8- Prepare the steamer and when you have finished preparing the tamales, place them vertically so that the steam can pass through from all sides.
9- Cook for one hour; be careful that the steamer does not run out of water.
In Mexico we believe that if you cook tamales in anger, sadness or if you have had a fight with someone in the house, they will never be cooked. So we try to be in the best possible mood when we cook them.
The word tamal comes from Nahuatl (the language of the Aztecs), tamalli means wrapped, because it is a dish that is always made wrapped in a leaf, traditionally corn or banana, but they are also prepared with other leaves, and without them; I know of people who have boiled them in aluminium foil.
It is therefore a food of pre-Hispanic origin that survives as a traditional meal for many countries in Central and South America, each with its local variations.
Tamales have always been varied, as recorded in the early 16th century in the book Historia General de las cosas de Nueva España:
They also ate tamales in many ways; some of them are white and in the shape of a lump, made not quite round or square…Other tamales they ate are red…
-Fray Bernardino de Sahagún
As with all food products, corn has a number of wonderful, colourful, beautiful and nutrient-dense varieties which unfortunately is being lost with the pace of modern production. The transgenic varieties are great producers, but they contaminate other varieties which, with the passage of time, are losing their individuality.

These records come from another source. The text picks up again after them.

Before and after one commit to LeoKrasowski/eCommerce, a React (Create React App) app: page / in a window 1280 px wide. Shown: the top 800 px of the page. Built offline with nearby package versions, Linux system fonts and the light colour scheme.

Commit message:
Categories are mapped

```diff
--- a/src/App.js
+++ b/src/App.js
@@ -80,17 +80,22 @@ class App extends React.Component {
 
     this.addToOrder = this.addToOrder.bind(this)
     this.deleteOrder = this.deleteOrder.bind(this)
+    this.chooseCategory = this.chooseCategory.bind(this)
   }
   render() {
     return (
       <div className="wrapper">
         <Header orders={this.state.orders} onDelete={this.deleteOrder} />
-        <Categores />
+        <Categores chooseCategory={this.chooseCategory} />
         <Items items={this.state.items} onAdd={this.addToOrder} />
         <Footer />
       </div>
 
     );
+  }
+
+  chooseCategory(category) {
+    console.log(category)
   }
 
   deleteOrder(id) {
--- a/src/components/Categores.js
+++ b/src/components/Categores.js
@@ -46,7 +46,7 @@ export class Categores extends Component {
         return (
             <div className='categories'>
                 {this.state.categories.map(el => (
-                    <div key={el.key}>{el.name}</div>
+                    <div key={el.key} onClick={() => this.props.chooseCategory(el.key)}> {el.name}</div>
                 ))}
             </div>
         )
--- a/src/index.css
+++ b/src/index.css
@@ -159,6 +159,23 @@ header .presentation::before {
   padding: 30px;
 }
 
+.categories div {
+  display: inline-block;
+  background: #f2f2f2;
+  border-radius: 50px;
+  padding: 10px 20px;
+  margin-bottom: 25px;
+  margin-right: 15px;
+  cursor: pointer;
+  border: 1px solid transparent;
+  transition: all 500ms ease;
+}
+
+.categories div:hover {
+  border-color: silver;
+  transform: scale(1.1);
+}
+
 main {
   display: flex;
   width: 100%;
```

Thus, an important biodiversity is being lost, which translates into a loss of sources of nutrition, but also into the loss of a little bit of culture. There is an interesting article that deals with the issue of the multinationals that control a large part of the agricultural production market here.
It is an acculturation of gastronomic diversity, fortunately it has its counterpart. In the last few years, several projects have arisen that fight in a practical way to reintroduce native corn into the present-day diet. The best known is El Molino “Pujol” by chef Enrique Olvera and other smaller ones created by young people like Maizajo.

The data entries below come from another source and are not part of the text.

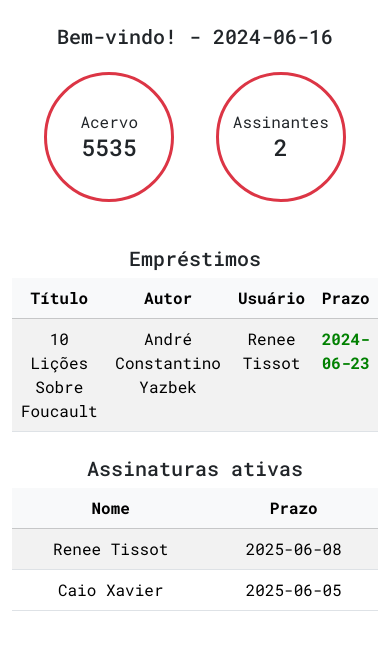
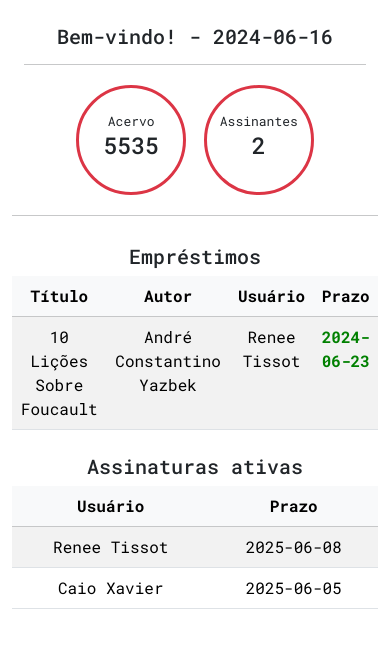
Before and after one commit to CaioXavier89/Urubooks, a Flask app: page / in a window 390 px wide. Shown: the part 77-727 px from the top of the page. Run offline with Flask 3, Linux system fonts and the light colour scheme; a user stored in the database is signed in; data comes from the database, SQL or seed files in the repository; both versions use the stored data as it was after the commit; some libraries are stand-ins or nearby versions.

Commit message:
Mudança de layout para responsividade mobile

```diff
--- a/static/styles.css
+++ b/static/styles.css
@@ -10,9 +10,9 @@ nav .navbar-brand {
 
 .dashboard-info {
     display:inline-block;
-    height: 130px;
-    width: 130px;
-    padding-top:35px;
+    height: 110px;
+    width: 110px;
+    padding-top:20px;
     border-style: solid;
     border-width: 3px;
 }
@@ -40,3 +40,13 @@ nav .navbar-brand {
 #assinatura-container {
     display:none;
 }
+
+.display-desktop {
+    display: none;
+}
+
+@media (min-width: 993px) {
+    .display-desktop {
+        display: table-cell;
+    }
+}
--- a/templates/historico.html
+++ b/templates/historico.html
@@ -6,6 +6,7 @@
 
 {% block main %}
     <h3 class='mb-3'>Histórico</h3>
+    <div class="table-responsive">
         <table class='table table-bordered table-striped' style='text-align:start'>
             <thead class="table-dark">
                 <th>Data</th>
@@ -22,9 +23,9 @@
                         <td>{{ registro.operacao }}</td>
                         {% set nome = registro.nome if registro.nome else "--" %}
                         <td>{{ nome }}</td>
-                    {% set cpf = registro.nome if registro.cpf else "--" %}
+                        {% set cpf = registro.contato_cpf if registro.contato_cpf else "--" %}
                         <td>{{ cpf }}</td>
-                    {% set titulo = registro.nome if registro.titulo else "--" %}
+                        {% set titulo = registro.titulo if registro.titulo else "--" %}
                         <td>{{ titulo }}</td>
                     </tr>
                     {% endfor %}
@@ -33,6 +34,7 @@
             {% endif %}
             </tbody>
         </table>
+    </div>
     <div class="container">
         <div class="row justify-content-md-center align-items-center">
             {% if page_data.atual > 0 %}
--- a/templates/index.html
+++ b/templates/index.html
@@ -7,11 +7,13 @@
 {% block main %}
 <div class="container">
     <h5>Bem-vindo! - {{ hoje }}</h5>
-    <span class="dashboard-info border-danger rounded-circle text-center m-3">Acervo<br><h3>{{ acervo }}</h2></span>
-    <span class="dashboard-info border-danger rounded-circle text-center m-3">Assinantes<br><h3>{{ usuarios }}</h2></span>
+    <hr>
+    <span class="dashboard-info border-danger rounded-circle text-center m-1"><tag style="font-size: small;">Acervo</tag><br><h3>{{ acervo }}</h3></span>
+    <span class="dashboard-info border-danger rounded-circle text-center m-1"><tag style="font-size: small;">Assinantes</tag><br><h3>{{ usuarios }}</h3></span>
 </div>
+<hr>
 <div class="row justify-content-center my-4">
-    <div class="col-xl-auto m-1">
+    <div class="col-xl-auto m-1 table-responsive">
         <h5>Empréstimos</h5>
         <table class="table table-striped">
             <thead class="table-light">
@@ -41,11 +43,11 @@
         </table>
     </div>
     <div class="col-xl-auto m-1">
-        <div>
+        <div class="table-responsive">
             <h5>Assinaturas ativas</h5>
             <table class="table table-striped">
                 <thead class="table-light">
-                    <th>Nome</th>
+                    <th>Usuário</th>
                     <th>Prazo</th>
                 </thead>
                 <tbody>
```
Also changed, not shown: templates/acervo/index.html (+11 -10 lines), templates/usuarios/index.html (+7 -5 lines), urubooks.db. Lines whose indentation alone changed are shown as unchanged.
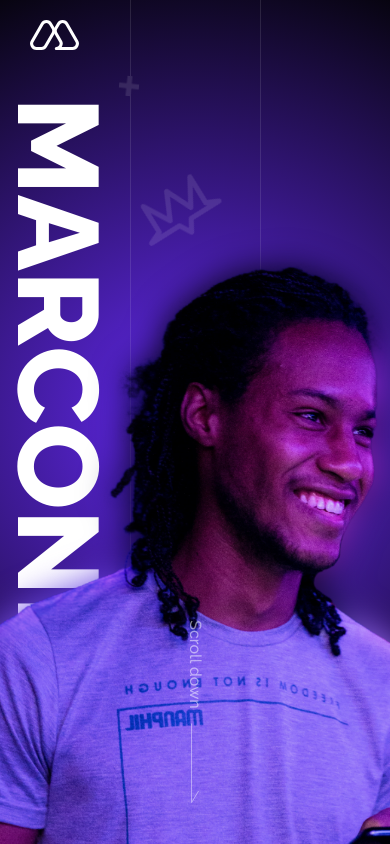
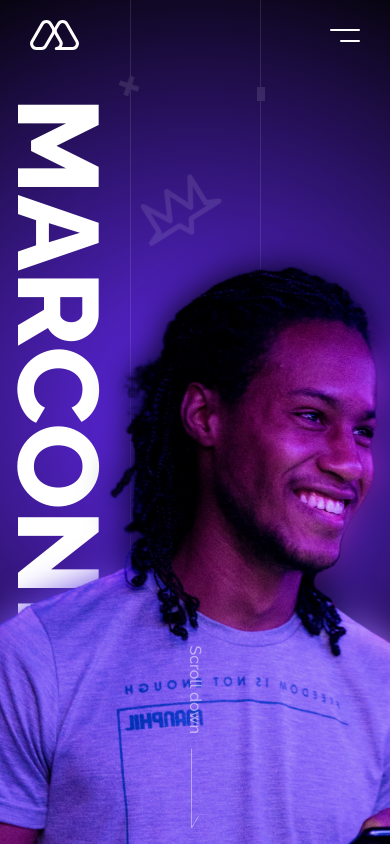
Before and after one commit to M4RC0N3/marcone-website, a Next.js app: page /home/landing in a window 390 px wide. Built offline with nearby package versions, Linux system fonts and the light colour scheme.

Commit message:
header responsive

```diff
--- a/src/pages/home/landing/index.tsx
+++ b/src/pages/home/landing/index.tsx
@@ -1,6 +1,7 @@
-import React from 'react';
+import React, { useState } from 'react';
 
-import { Page,  HomeContainer, Header, Logo, NavBar, LinkListing, NavLink, CurriculumDownloadButton,
+import { Page,  HomeContainer, Header, MenuContainer, MenuTrigger, MenuLabel, MenuItem, MenuNavBar, MenuLinkListing,
+  MenuNavLink, MenuCurriculumDownloadButton, Logo, NavBar, LinkListing, NavLink, CurriculumDownloadButton,
   MyPhoto, Name, Circle, BottomContainer, FollowContainer, Follow, LinksContainer, IconBackground,
   ScrollDownContainer, ScrollDown,Background, GridItem, Elipse, ElementBackground, ElementBackgroundLast,
   Crown, LogoFill, RectLogo, CrownBase } from './style';
@@ -28,10 +29,22 @@ import logoFill from 'src/assets/image/logo-fill.svg';
 import rectLogo from 'src/assets/image/rect-logo.svg';
 
 const Home = () => {
-
+  const [menuView, setMenuView] = useState(false);
+  const HandleMenu = (event:React.ChangeEvent<HTMLInputElement>)=>{
+    setMenuView(event.target.checked);
+  }
   return (
     <Page>
-      <HomeContainer id='home'>
+      <HomeContainer>
+        <MenuNavBar view={menuView}>
+          <MenuLinkListing>
+            <li><MenuNavLink href="#home">Home</MenuNavLink></li>
+            <li><MenuNavLink href="#about">About</MenuNavLink></li>
+            <li><MenuNavLink href="#projects">Projects</MenuNavLink></li>
+            <li><MenuNavLink href="#contact">Contact</MenuNavLink></li>
+          <MenuCurriculumDownloadButton> Download CV </MenuCurriculumDownloadButton>
+          </MenuLinkListing>
+        </MenuNavBar>
         <Header>
           <Logo src={marconeLogo} width={59.22} height={34.78}alt='marcone logo' draggable={false}></Logo>
           <NavBar>
@@ -43,6 +56,13 @@ const Home = () => {
             </LinkListing>
           </NavBar>
           <CurriculumDownloadButton> Download CV </CurriculumDownloadButton>
+          <MenuContainer>
+            <MenuTrigger type="checkbox" id='checkbox-menu' onChange={HandleMenu}/>
+            <MenuLabel htmlFor="checkbox-menu">
+              <MenuItem/>
+              <MenuItem/>
+            </MenuLabel>
+          </MenuContainer>
         </Header>
         <MyPhoto src={myPhoto} width={1080} height={1142} alt='marcone photo' draggable={false} priority/>
         <Name>MARCONE</Name>
--- a/src/pages/home/landing/style.ts
+++ b/src/pages/home/landing/style.ts
@@ -1,6 +1,9 @@
 import styled, { keyframes } from 'styled-components';
 import Image from 'next/image';
 const EmergeTime = '1s cubic-bezier( 0.38, 0.54, 0.17, 0.97 )   1.5s forwards';
+interface Props{
+    view: boolean;
+}
 export const Page = styled.main`
     width: 100vw;
     height: auto;
@@ -18,6 +21,9 @@ export const HomeContainer = styled.section`
     align-items: center;
     position: relative;
     overflow: hidden;
+    @media (max-width: 1024px){
+        min-height: 830px;
+    }
 `;
 
 export const Header = styled.header`
@@ -25,7 +31,7 @@ export const Header = styled.header`
     height: auto;
     position: absolute;
     top: 0;
-    z-index: 15;
+    z-index: 35;
     box-sizing: border-box;
     padding: 15px 100px;
     display: flex;
@@ -33,6 +39,51 @@ export const Header = styled.header`
     align-items: center;
     @media (max-width: 1024px){
         padding: 20px 30px;
+    }
+`;
+
+export const MenuContainer = styled.div`
+    display: flex;
+    align-items: center;
+
+    @media (min-width:765px) {
+        display: none;
+    }
+`;
+export const MenuTrigger = styled.input`
+    opacity: 0;
+    &:checked + label span:nth-child(1){
+        rotate: 45deg;
+    }
+    &:checked + label span:nth-child(2){
+        width: 100%;
+        rotate: -45deg;
+        bottom: 78%;
+    }
+`;
+export const MenuLabel = styled.label`
+    width: 30px;
+    height: auto;
+    min-height: 13px;
+    display: flex;
+    flex-direction: column;
+    justify-content: space-between;
+    align-items: flex-end;
+    cursor: pointer;
+    position: relative;
+`;
+export const MenuItem = styled.span`
+    height: 2px;
+    background-color: #fff;
+    border-radius: 100px;
+    position: absolute;
+    transition: 1s cubic-bezier( 0.79,0.33,0,0.93 );
+    &:nth-child(1){
+        width: 30px;
+    }
+    &:nth-child(2){
+        width: 20px;
+        bottom: 0;
     }
 `;
 
@@ -105,6 +156,39 @@ export const CurriculumDownloadButton = styled.button`
     }
 `;
 
+export const MenuNavBar = styled.div<Props>`
+    width: 100vw;
+    height: 100vh;
+    background-color: #000;
+    position: absolute;
+    z-index: 30;
+    display: none;
+    transition: 1s cubic-bezier( 0.79,0.33,0,0.93 );
+    @media (max-width: 765px){
+        display: flex;
+        opacity: ${(props)=>props.view == true ? '1' : '0'};
+        pointer-events:${(props)=>props.view == true ? 'initial' : 'none'};
+    }
+`;
+
+export const MenuLinkListing = styled.ul`
+    width: 100%;
+    height: 100%;
+    display: flex;
+    flex-direction: column;
+    justify-content: space-evenly;
+    align-items: center;
+    box-sizing: border-box;
+    padding: 210px 0;
+`;
+
+export const MenuNavLink = styled(NavLink)`
+    font-size: 1.7rem;
+`;
+
+export const MenuCurriculumDownloadButton = styled(CurriculumDownloadButton)`
+    display: block;
+`
 const MyPhotoAnimation = keyframes`
     from{
         opacity: 0;
@@ -177,7 +261,7 @@ export const Name = styled.h1`
     position: absolute;
     font-family: 'raleway-extrabold', sans-serif;
     color: #fff;
-    font-size: 32.5vh;
+    font-size: 17vw;
     z-index: 6;
     opacity: 0;
     transform: translateY(1%);
--- a/src/styles/reset.css
+++ b/src/styles/reset.css
@@ -53,3 +53,16 @@ body{
 *{
 	scroll-behavior: smooth;
 }
+
+::-webkit-scrollbar-track{
+    background-color:#000;
+ }
+ ::-webkit-scrollbar{
+    width: 9px;
+ }
+ ::-webkit-scrollbar-thumb {
+    background-color: #fff;
+    border-color:#0F0F0F;
+    border-style: solid;
+    border-width: 2.2px;
+  }
```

Corn has been one of the staple foods of American populations, and along with some legumes form an ideal carbohydrate supplement with protein.
Corn is a great source of carbohydrates, but it also provides some protein (between 3 and 10 grams per 100 grams) and especially if it is nixtamalized it provides a lot of calcium (200 mg per 100).